* [REQUIRED WORK] Make an exact copy of the records below. Include every line.

Collection entries
···

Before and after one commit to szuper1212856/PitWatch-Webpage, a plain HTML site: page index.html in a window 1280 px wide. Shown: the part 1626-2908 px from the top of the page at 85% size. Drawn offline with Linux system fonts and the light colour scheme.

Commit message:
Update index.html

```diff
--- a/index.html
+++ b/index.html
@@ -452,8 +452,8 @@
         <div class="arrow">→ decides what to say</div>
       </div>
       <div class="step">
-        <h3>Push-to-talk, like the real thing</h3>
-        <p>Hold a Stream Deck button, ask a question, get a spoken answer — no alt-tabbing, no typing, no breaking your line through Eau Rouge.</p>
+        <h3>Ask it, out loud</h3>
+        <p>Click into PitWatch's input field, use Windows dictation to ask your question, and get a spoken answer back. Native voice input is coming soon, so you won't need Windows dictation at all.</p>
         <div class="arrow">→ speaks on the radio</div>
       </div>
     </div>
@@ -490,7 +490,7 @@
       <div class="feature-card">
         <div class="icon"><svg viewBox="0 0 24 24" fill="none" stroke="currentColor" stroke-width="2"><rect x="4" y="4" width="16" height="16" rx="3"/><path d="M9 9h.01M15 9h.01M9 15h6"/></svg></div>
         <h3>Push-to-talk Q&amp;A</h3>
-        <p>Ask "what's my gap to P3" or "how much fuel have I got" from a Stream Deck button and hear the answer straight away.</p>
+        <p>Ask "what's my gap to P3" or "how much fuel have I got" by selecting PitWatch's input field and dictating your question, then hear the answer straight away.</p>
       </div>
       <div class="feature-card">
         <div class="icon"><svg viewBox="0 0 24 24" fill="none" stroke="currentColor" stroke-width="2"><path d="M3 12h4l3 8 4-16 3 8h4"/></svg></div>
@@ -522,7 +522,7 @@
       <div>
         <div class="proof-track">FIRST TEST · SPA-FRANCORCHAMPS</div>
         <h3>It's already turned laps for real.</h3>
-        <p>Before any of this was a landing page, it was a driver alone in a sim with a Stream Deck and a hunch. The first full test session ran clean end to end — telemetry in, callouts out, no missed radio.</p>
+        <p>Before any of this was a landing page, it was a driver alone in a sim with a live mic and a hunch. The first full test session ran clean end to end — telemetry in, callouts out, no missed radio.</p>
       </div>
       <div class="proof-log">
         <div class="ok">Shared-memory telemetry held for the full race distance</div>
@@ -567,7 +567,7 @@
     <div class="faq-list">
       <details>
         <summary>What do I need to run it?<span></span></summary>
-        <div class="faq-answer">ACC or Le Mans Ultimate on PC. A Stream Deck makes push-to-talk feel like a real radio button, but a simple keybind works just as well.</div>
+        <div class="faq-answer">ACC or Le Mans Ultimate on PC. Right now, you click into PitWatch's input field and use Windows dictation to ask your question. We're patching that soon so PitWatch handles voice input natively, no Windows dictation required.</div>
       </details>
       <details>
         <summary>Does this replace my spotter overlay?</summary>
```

···

* [ANSWER TO THE EXERCISE]
Before and after one commit to szuper1212856/PitWatch-Webpage, a plain HTML site: page index.html in a window 1280 px wide. Shown: the part 1626-2908 px from the top of the page at 85% size. Drawn offline with Linux system fonts and the light colour scheme.

Commit message:
Update index.html

```diff
--- a/index.html
+++ b/index.html
@@ -452,8 +452,8 @@
         <div class="arrow">→ decides what to say</div>
       </div>
       <div class="step">
-        <h3>Push-to-talk, like the real thing</h3>
-        <p>Hold a Stream Deck button, ask a question, get a spoken answer — no alt-tabbing, no typing, no breaking your line through Eau Rouge.</p>
+        <h3>Ask it, out loud</h3>
+        <p>Click into PitWatch's input field, use Windows dictation to ask your question, and get a spoken answer back. Native voice input is coming soon, so you won't need Windows dictation at all.</p>
         <div class="arrow">→ speaks on the radio</div>
       </div>
     </div>
@@ -490,7 +490,7 @@
       <div class="feature-card">
         <div class="icon"><svg viewBox="0 0 24 24" fill="none" stroke="currentColor" stroke-width="2"><rect x="4" y="4" width="16" height="16" rx="3"/><path d="M9 9h.01M15 9h.01M9 15h6"/></svg></div>
         <h3>Push-to-talk Q&amp;A</h3>
-        <p>Ask "what's my gap to P3" or "how much fuel have I got" from a Stream Deck button and hear the answer straight away.</p>
+        <p>Ask "what's my gap to P3" or "how much fuel have I got" by selecting PitWatch's input field and dictating your question, then hear the answer straight away.</p>
       </div>
       <div class="feature-card">
         <div class="icon"><svg viewBox="0 0 24 24" fill="none" stroke="currentColor" stroke-width="2"><path d="M3 12h4l3 8 4-16 3 8h4"/></svg></div>
@@ -522,7 +522,7 @@
       <div>
         <div class="proof-track">FIRST TEST · SPA-FRANCORCHAMPS</div>
         <h3>It's already turned laps for real.</h3>
-        <p>Before any of this was a landing page, it was a driver alone in a sim with a Stream Deck and a hunch. The first full test session ran clean end to end — telemetry in, callouts out, no missed radio.</p>
+        <p>Before any of this was a landing page, it was a driver alone in a sim with a live mic and a hunch. The first full test session ran clean end to end — telemetry in, callouts out, no missed radio.</p>
       </div>
       <div class="proof-log">
         <div class="ok">Shared-memory telemetry held for the full race distance</div>
@@ -567,7 +567,7 @@
     <div class="faq-list">
       <details>
         <summary>What do I need to run it?<span></span></summary>
-        <div class="faq-answer">ACC or Le Mans Ultimate on PC. A Stream Deck makes push-to-talk feel like a real radio button, but a simple keybind works just as well.</div>
+        <div class="faq-answer">ACC or Le Mans Ultimate on PC. Right now, you click into PitWatch's input field and use Windows dictation to ask your question. We're patching that soon so PitWatch handles voice input natively, no Windows dictation required.</div>
       </details>
       <details>
         <summary>Does this replace my spotter overlay?</summary>
```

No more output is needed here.